Unlike most ships, the NSC has a new reduction gear design that allows it to run either shaft from either diesel or the gas turbine. The ship can cruise with the gas turbine and/or a single diesel driving both shafts, or one diesel driving each shaft, basically any combination.

Not only is the Coast Guard’s ability to operate dependent on the ship’s capabilities, it’s also heavily reliant on embarked smallboats as well.

The weapons that the ship was designed with will be more than capable for ships self-defense as well as projecting power when necessary.

Called “cutterboats” by the service, the design of these smallboats has experienced a revolution in recent years that increases the range and effectiveness of their mother ship. And with a stern ramp on the NSC, the smallboats can be launched and recovered more quickly and efficiently.

The Legend class will deploy with three cutter boats. All three boats will have a significant communication system upgrade. For years, standard radio gear didn’t allow a ship’s smallboat to communicate with its “mother ship” when not in “line of sight.” Now most of the boats are being upgraded with better electronics that let them operate miles away from their ship and still be in voice contact.

Crewmembers stationed aboard the U.S. Coast Guard Cutter Waesche deploy one of their short range small boats via the stern launch in order to perform maintenance on the Waesche‘s anchor pockets during the transit from San Diego to their new homeport at Coast Guard Island in Alameda, Calif., Feb. 26, 2010. The national security cutter’s smallboats, able to communicate with their mother ship from over the horizon, will be considerable assets. U.S. Coast Guard photo by Petty Officer 3rd Class Caleb Critchfield
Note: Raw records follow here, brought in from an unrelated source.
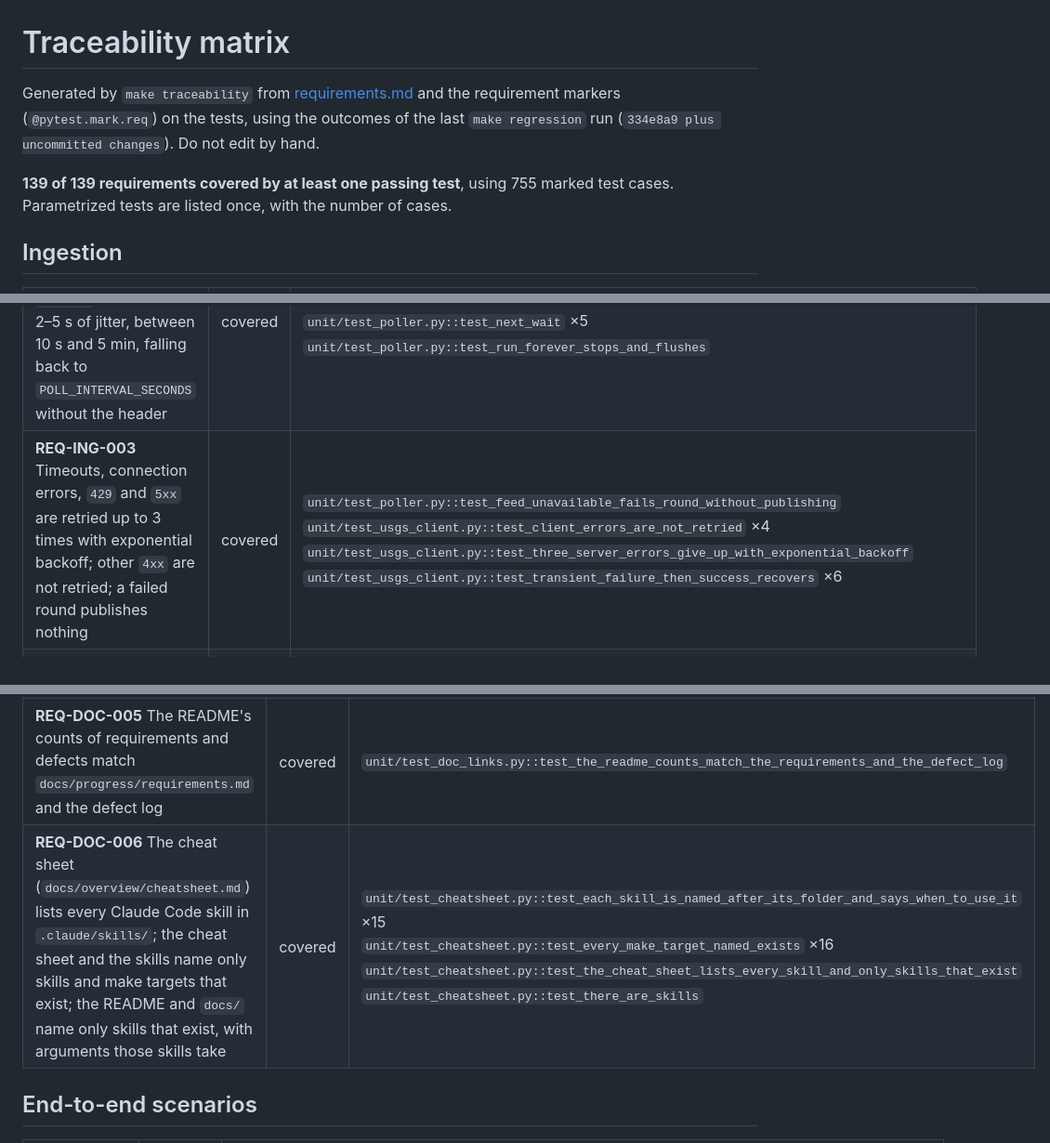
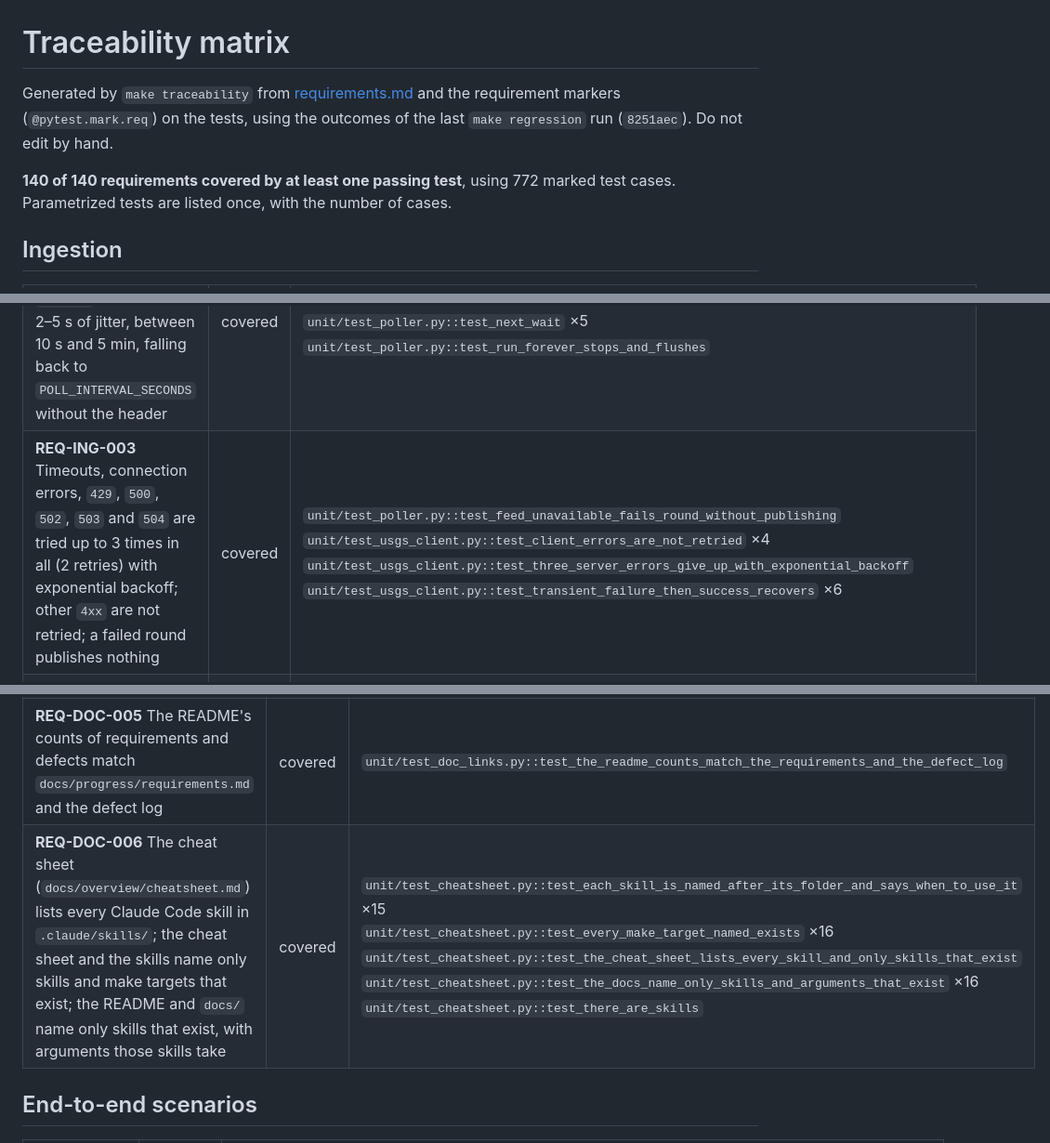
Before and after one commit to dienarvaez1/earth-hub, a Markdown page: docs/progress/traceability-matrix.md, 3 parts joined by grey strips. Shown at 93% size. Drawn GitHub-style.

Commit message:
docs: traceability matrix from the final regression run
Co-Authored-By: Claude Opus 5.5 <noreply@anthropic.com>

```diff
--- a/docs/progress/traceability-matrix.md
+++ b/docs/progress/traceability-matrix.md
@@ -1,8 +1,8 @@
 # Traceability matrix
 
-Generated by `make traceability` from [requirements.md](requirements.md) and the requirement markers (`@pytest.mark.req`) on the tests, using the outcomes of the last `make regression` run (`334e8a9 plus uncommitted changes`). Do not edit by hand.
+Generated by `make traceability` from [requirements.md](requirements.md) and the requirement markers (`@pytest.mark.req`) on the tests, using the outcomes of the last `make regression` run (`8251aec`). Do not edit by hand.
 
-**139 of 139 requirements covered by at least one passing test**, using 755 marked test cases. Parametrized tests are listed once, with the number of cases.
+**140 of 140 requirements covered by at least one passing test**, using 772 marked test cases. Parametrized tests are listed once, with the number of cases.
 
 ## Ingestion
 
@@ -10,7 +10,7 @@ Generated by `make traceability` from [requirements.md](requirements.md) and the
 | --- | --- | --- |
 | **REQ-ING-001** The poller fetches the USGS `all_day` feed with `If-Modified-Since`; a `304` publishes nothing | covered | `unit/test_poller.py::test_304_publishes_nothing`<br>`unit/test_usgs_client.py::test_conditional_request_and_304` |
 | **REQ-ING-002** The next fetch is timed from the feed's `Expires` header plus 2–5 s of jitter, between 10 s and 5 min, falling back to `POLL_INTERVAL_SECONDS` without the header | covered | `unit/test_poller.py::test_jitter_stays_within_bounds`<br>`unit/test_poller.py::test_next_wait` ×5<br>`unit/test_poller.py::test_run_forever_stops_and_flushes` |
-| **REQ-ING-003** Timeouts, connection errors, `429` and `5xx` are retried up to 3 times with exponential backoff; other `4xx` are not retried; a failed round publishes nothing | covered | `unit/test_poller.py::test_feed_unavailable_fails_round_without_publishing`<br>`unit/test_usgs_client.py::test_client_errors_are_not_retried` ×4<br>`unit/test_usgs_client.py::test_three_server_errors_give_up_with_exponential_backoff`<br>`unit/test_usgs_client.py::test_transient_failure_then_success_recovers` ×6 |
+| **REQ-ING-003** Timeouts, connection errors, `429`, `500`, `502`, `503` and `504` are tried up to 3 times in all (2 retries) with exponential backoff; other `4xx` are not retried; a failed round publishes nothing | covered | `unit/test_poller.py::test_feed_unavailable_fails_round_without_publishing`<br>`unit/test_usgs_client.py::test_client_errors_are_not_retried` ×4<br>`unit/test_usgs_client.py::test_three_server_errors_give_up_with_exponential_backoff`<br>`unit/test_usgs_client.py::test_transient_failure_then_success_recovers` ×6 |
 | **REQ-ING-004** Only new events, or events whose `updated` time moved forward, are published | covered | `e2e/test_scenarios.py::test_revised_event_shows_latest_revision`<br>`unit/test_poller.py::test_new_feed_version_with_no_changes_publishes_nothing`<br>`unit/test_poller.py::test_older_revision_is_not_published`<br>`unit/test_poller.py::test_revision_is_published_once` |
 | **REQ-ING-005** Messages are keyed by USGS event ID and carry a versioned envelope around the unchanged USGS feature | covered | `integration/test_ingestion.py::test_round_publishes_keyed_envelopes`<br>`unit/test_events.py::test_message_envelope_matches_contract`<br>`unit/test_events.py::test_payload_is_the_unchanged_source_feature`<br>`unit/test_producer.py::test_all_messages_delivered_with_event_id_keys` |
 | **REQ-ING-006** An event counts as sent only after Kafka confirms delivery; failed deliveries are retried next round | covered | `disruptive/test_outages.py::test_kafka_restart_loses_and_duplicates_nothing`<br>`unit/test_poller.py::test_failed_delivery_is_retried_next_round`<br>`unit/test_producer.py::test_all_messages_delivered_with_event_id_keys`<br>`unit/test_producer.py::test_broker_error_is_reported_per_message`<br>`unit/test_producer.py::test_missing_delivery_report_counts_as_failure` |
@@ -170,7 +170,7 @@ Generated by `make traceability` from [requirements.md](requirements.md) and the
 | **REQ-DOC-003** Every query in `docs/technical/sql-examples.md`, the dashboard's reports and the PostgreSQL ones, gives exactly the documented result on its fixed dataset | covered | `api/test_sql_examples.py::test_each_query_gives_the_documented_result` ×8<br>`unit/test_report_examples.py::test_each_report_gives_the_documented_result` ×12 |
 | **REQ-DOC-004** `docs/technical/schema.md` lists every column of every table, in order, with the type and nullability the models define | covered | `unit/test_schema_doc.py::test_every_column_is_documented_in_order_with_its_type` ×5<br>`unit/test_schema_doc.py::test_every_table_is_documented` |
 | **REQ-DOC-005** The README's counts of requirements and defects match `docs/progress/requirements.md` and the defect log | covered | `unit/test_doc_links.py::test_the_readme_counts_match_the_requirements_and_the_defect_log` |
-| **REQ-DOC-006** The cheat sheet (`docs/overview/cheatsheet.md`) lists every Claude Code skill in `.claude/skills/`; the cheat sheet and the skills name only skills and make targets that exist; the README and `docs/` name only skills that exist, with arguments those skills take | covered | `unit/test_cheatsheet.py::test_each_skill_is_named_after_its_folder_and_says_when_to_use_it` ×15<br>`unit/test_cheatsheet.py::test_every_make_target_named_exists` ×16<br>`unit/test_cheatsheet.py::test_the_cheat_sheet_lists_every_skill_and_only_skills_that_exist`<br>`unit/test_cheatsheet.py::test_there_are_skills` |
+| **REQ-DOC-006** The cheat sheet (`docs/overview/cheatsheet.md`) lists every Claude Code skill in `.claude/skills/`; the cheat sheet and the skills name only skills and make targets that exist; the README and `docs/` name only skills that exist, with arguments those skills take | covered | `unit/test_cheatsheet.py::test_each_skill_is_named_after_its_folder_and_says_when_to_use_it` ×15<br>`unit/test_cheatsheet.py::test_every_make_target_named_exists` ×16<br>`unit/test_cheatsheet.py::test_the_cheat_sheet_lists_every_skill_and_only_skills_that_exist`<br>`unit/test_cheatsheet.py::test_the_docs_name_only_skills_and_arguments_that_exist` ×16<br>`unit/test_cheatsheet.py::test_there_are_skills` |
 
 ## End-to-end scenarios
 
```
Also changed, not shown: other parts of docs/progress/traceability-matrix.md (+1 -0 lines).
The Legend class is also the most aviation-friendly cutter. For the first time, a white-hulled Coast Guard ship will be outfitted with twin hangars capable of storing two HH-65 Dolphin helicopters.

With a flight deck that at 2,324 square feet is 35 percent larger than on the 378s it is replacing, the ship can not only handle all types of USCG helicopters, but any in the DoD inventory. And there are plans to add unmanned aerial vehicles into the mix as well.

“We don’t have a UAV yet, but there’s space and weight reservations provided both on the flight deck and in the hangar,” Oittinen said.

Multi-crew Concept

Because the Legend class will have four fewer ships than the class it’s replacing, officials say they will spend considerably more time under way. To accomplish this, the service will eventually adopt a multiple crew manning concept, with four crews that will rotate between three ships. At this point, the shore infrastructure isn’t in place for the extra crews, as facilities, living, and training spaces have yet to be built.

This concept will be a factor in the selection of future homeports for the Legend class ships. For now, Coast Guard Island in Alameda, Calif., will be the only homeport for the Legend class.

This article was first published in Coast Guard Outlook: 2010-2011 Edition.